Don’t just take my word for it, there are lots of RVers attesting to this online…
These [CH751] replacement keys are two of the most popular in the industry. — RV Wholesalers
Your RV isn’t always at a campground with honest people. RV owners might keep them at their house or storage place when not in use. I keep my RV at my house and if someone came along with one of these easily procurable CH751 keys and unlocked my storage compartments to retrieve the items, I probably wouldn’t know for months about the theft. Bottom line is that if your lock is a keyed 751 cylinder, it’s like not having a lock. — TracyLPatt
The CH751 is the most popular key that is used on most RV/Trailers out on the market today. — ToyBoxCovers.com
Most of the RV industry uses the same keyed lock for the compartments. You may also be surprised to know how many doors your door key will work in to. If I walk 150′ in any direction, my front door key will open 1 camper and my back door key will open 3 more. On the one camper, my FD key opens the BD, and my BD key opens its front door. Obviously security isn’t a priority in the industry. — JJBIRISH
The key and lock set used for most RV storage doors is the same one everyone gets.

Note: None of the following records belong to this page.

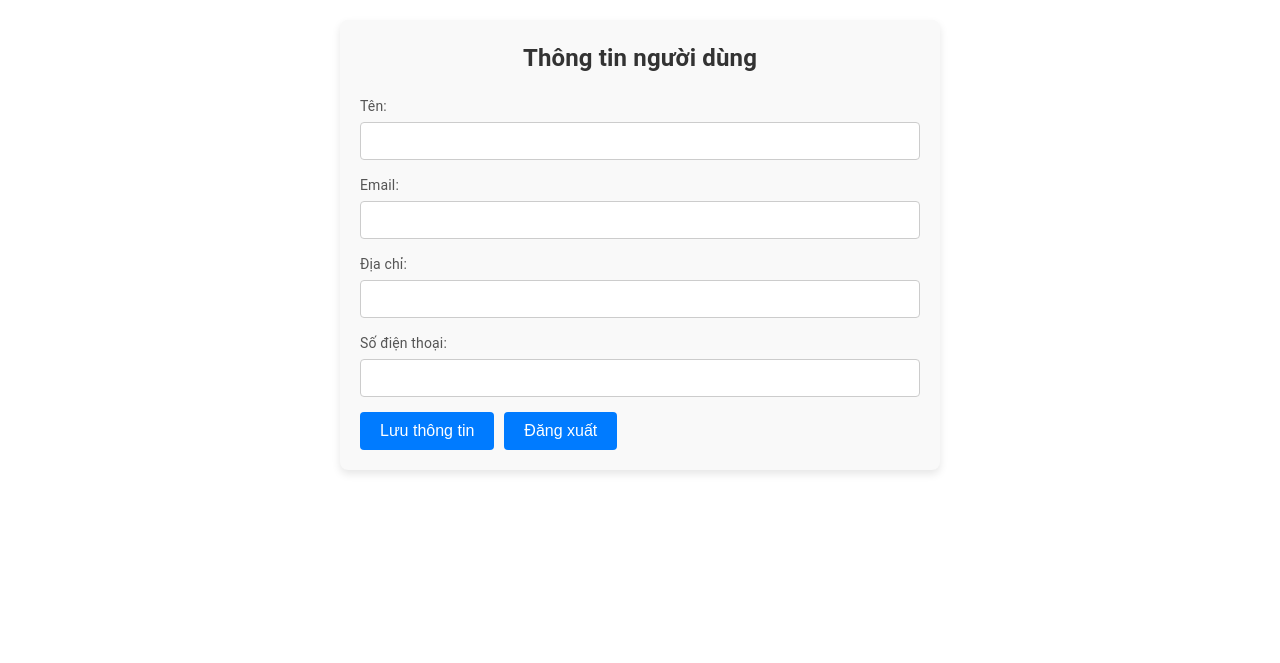
Repository: minhquang203/Homestay
Page: /profile (app in client/)
The author's editor kept a copy of each file at every save. The page is drawn from the files as they stood at one save, then again after the next save.
The browser window is 1280 px wide. The pictures show the whole page.
The project was rebuilt for these pictures with package versions that can differ from the ones it lists, and the page was loaded fresh each time. Also part of the build but not shown: client/src/styles/Footer.scss, client/src/components/Footer.jsx, client/src/styles/ListingCard.scss, client/src/components/ListingCard.jsx, client/src/styles/Loader.scss, client/src/components/Loader.jsx, client/src/styles/Navbar.scss, client/src/styles/variable.scss and 28 more.

Above is the page before, as saved 2025-04-04 20:18:34.

After the next save:
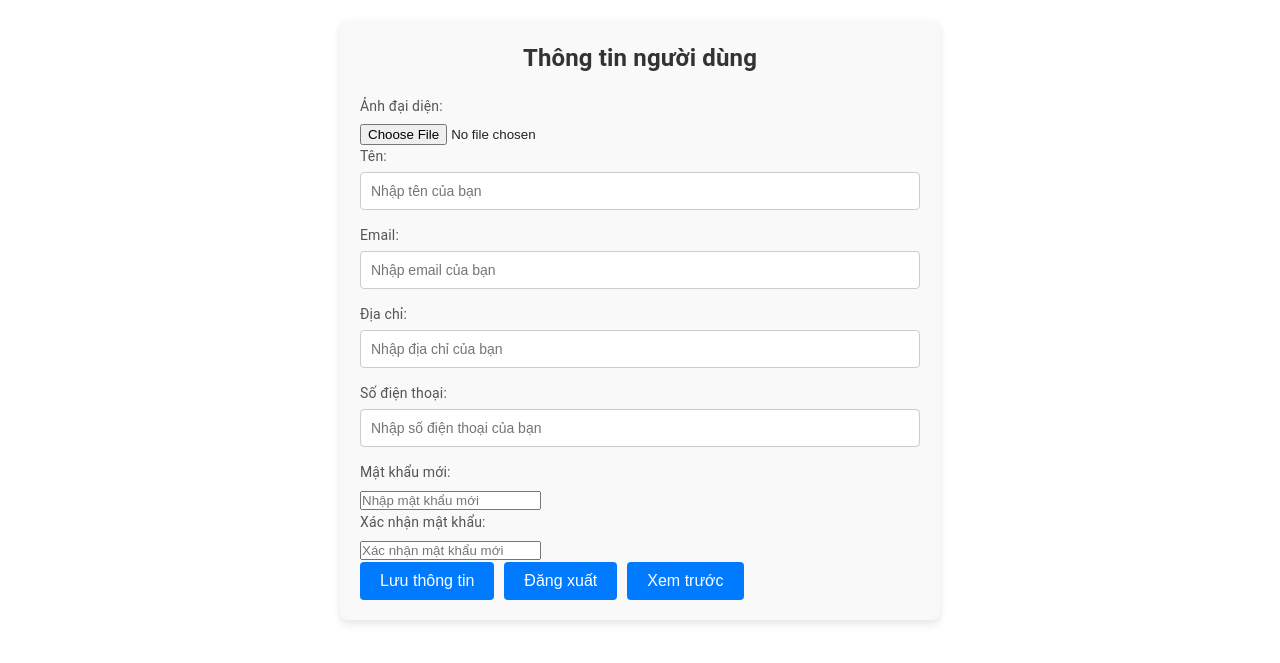
Saved 8 min 15 s later.
--- a/client/src/pages/Profile.jsx
+++ b/client/src/pages/Profile.jsx
@@ -7,25 +7,66 @@
     email: "",
     address: "",
     phone: "",
+    avatar: null, // Thêm trường avatar
+    password: "",
+    confirmPassword: "",
   });
   const [updateMessage, setUpdateMessage] = useState("");
+  const [errors, setErrors] = useState({});
+  const [previewMode, setPreviewMode] = useState(false);
 
   const handleChange = (e) => {
     const { name, value } = e.target;
     setEditedUser((prev) => ({ ...prev, [name]: value }));
   };
 
+  const handleAvatarChange = (e) => {
+    const file = e.target.files[0];
+    if (file) {
+      setEditedUser((prev) => ({ ...prev, avatar: URL.createObjectURL(file) }));
+    }
+  };
+
+  const validateInputs = () => {
+    const newErrors = {};
+    if (!editedUser.name) newErrors.name = "Tên không được để trống.";
+    if (!editedUser.email) newErrors.email = "Email không được để trống.";
+    else if (!/\S+@\S+\.\S+/.test(editedUser.email))
+      newErrors.email = "Email không hợp lệ.";
+    if (!editedUser.phone) newErrors.phone = "Số điện thoại không được để trống.";
+    else if (!/^\d+$/.test(editedUser.phone))
+      newErrors.phone = "Số điện thoại chỉ được chứa số.";
+    if (editedUser.password && editedUser.password !== editedUser.confirmPassword)
+      newErrors.confirmPassword = "Mật khẩu xác nhận không khớp.";
+    return newErrors;
+  };
+
   const handleSave = () => {
-    console.log("Updated User:", editedUser);
-    setUpdateMessage("Cập nhật thành công!");
+    const validationErrors = validateInputs();
+    if (Object.keys(validationErrors).length > 0) {
+      setErrors(validationErrors);
+      return;
+    }
 
-    setTimeout(() => {
-      setUpdateMessage("");
-    }, 3000);
+    setErrors({});
+    if (window.confirm("Bạn có chắc chắn muốn lưu thông tin?")) {
+      console.log("Updated User:", editedUser);
+      setUpdateMessage("Cập nhật thành công!");
+
+      setTimeout(() => {
+        setUpdateMessage("");
+      }, 3000);
+    }
   };
 
   const handleLogout = () => {
-    console.log("Đăng xuất");
+    if (window.confirm("Bạn có chắc chắn muốn đăng xuất?")) {
+      console.log("Đăng xuất");
+    }
+  };
+
+  const togglePreviewMode = () => {
+    setPreviewMode((prev) => !prev);
   };
 
   return (
@@ -34,29 +75,46 @@
 
       {updateMessage && <p className="update-message">{updateMessage}</p>}
 
+      <div className="avatar-section">
+        <label>Ảnh đại diện:</label>
+        <input type="file" accept="image/*" onChange={handleAvatarChange} />
+        {editedUser.avatar && (
+          <img
+            src={editedUser.avatar}
+            alt="Avatar"
+            className="avatar-preview"
+          />
+        )}
+      </div>
+
       <div>
         <label>Tên:</label>
         <input
           type="text"
           name="name"
+          placeholder="Nhập tên của bạn"
           value={editedUser.name}
           onChange={handleChange}
         />
+        {errors.name && <p className="error">{errors.name}</p>}
       </div>
       <div>
         <label>Email:</label>
         <input
           type="email"
           name="email"
+          placeholder="Nhập email của bạn"
           value={editedUser.email}
           onChange={handleChange}
         />
+        {errors.email && <p className="error">{errors.email}</p>}
       </div>
       <div>
         <label>Địa chỉ:</label>
         <input
           type="text"
           name="address"
+          placeholder="Nhập địa chỉ của bạn"
           value={editedUser.address}
           onChange={handleChange}
         />
@@ -66,14 +124,52 @@
         <input
           type="text"
           name="phone"
+          placeholder="Nhập số điện thoại của bạn"
           value={editedUser.phone}
           onChange={handleChange}
         />
+        {errors.phone && <p className="error">{errors.phone}</p>}
+      </div>
+      <div>
+        <label>Mật khẩu mới:</label>
+        <input
+          type="password"
+          name="password"
+          placeholder="Nhập mật khẩu mới"
+          value={editedUser.password}
+          onChange={handleChange}
+        />
+      </div>
+      <div>
+        <label>Xác nhận mật khẩu:</label>
+        <input
+          type="password"
+          name="confirmPassword"
+          placeholder="Xác nhận mật khẩu mới"
+          value={editedUser.confirmPassword}
+          onChange={handleChange}
+        />
+        {errors.confirmPassword && (
+          <p className="error">{errors.confirmPassword}</p>
+        )}
       </div>
       <button onClick={handleSave}>Lưu thông tin</button>
       <button className="logout-button" onClick={handleLogout}>
         Đăng xuất
       </button>
+      <button onClick={togglePreviewMode}>
+        {previewMode ? "Chỉnh sửa" : "Xem trước"}
+      </button>
+
+      {previewMode && (
+        <div className="preview-section">
+          <h3>Xem trước thông tin</h3>
+          <p>Tên: {editedUser.name}</p>
+          <p>Email: {editedUser.email}</p>
+          <p>Địa chỉ: {editedUser.address}</p>
+          <p>Số điện thoại: {editedUser.phone}</p>
+        </div>
+      )}
     </div>
   );
 };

It’s the infamous CH751 set. — Mod My RV
Trailmanor dealer told us all the door locks on the TM’s are the same… one key opens them all. We had brought it in for service and asked if they wanted the key and they said “No, all the doors use the same key and we have it.” — Brigitte
The CH-751 is very common way beyond the RV industry. Lots of different commercial products have CH-751’s on them. Even the doors to our 64 channel tape recorders at 9-1-1 were CH-751. I carried a CH-751 on my keyring for 30 years so that I could do my job efficiently. Especially on RVs, the construction of the doors and latches sure don’t offer high (or medium or low) security. Even if you change the key/lock assembly, they can still be opened with a screwdriver in no time at all. — Steve Collins
More About RV Safety & Security Issues
I’ve been involved in RVing for over 50 years — including camping, building, repairing, and even selling RVs and motorhomes. I’ve owned, used, and repaired almost every class and style of RV ever made. I do all of my own repair work. My other interests include cooking, living with an aging dog, and dealing with diabetic issues. If you can combine a grease monkey with a computer geek, throw in a touch of information nut and organization freak, combined with a little bit of storyteller… you’ve got a good idea of who I am. To date, I've shared my RV knowledge in over 300 articles here at The Fun Times Guide!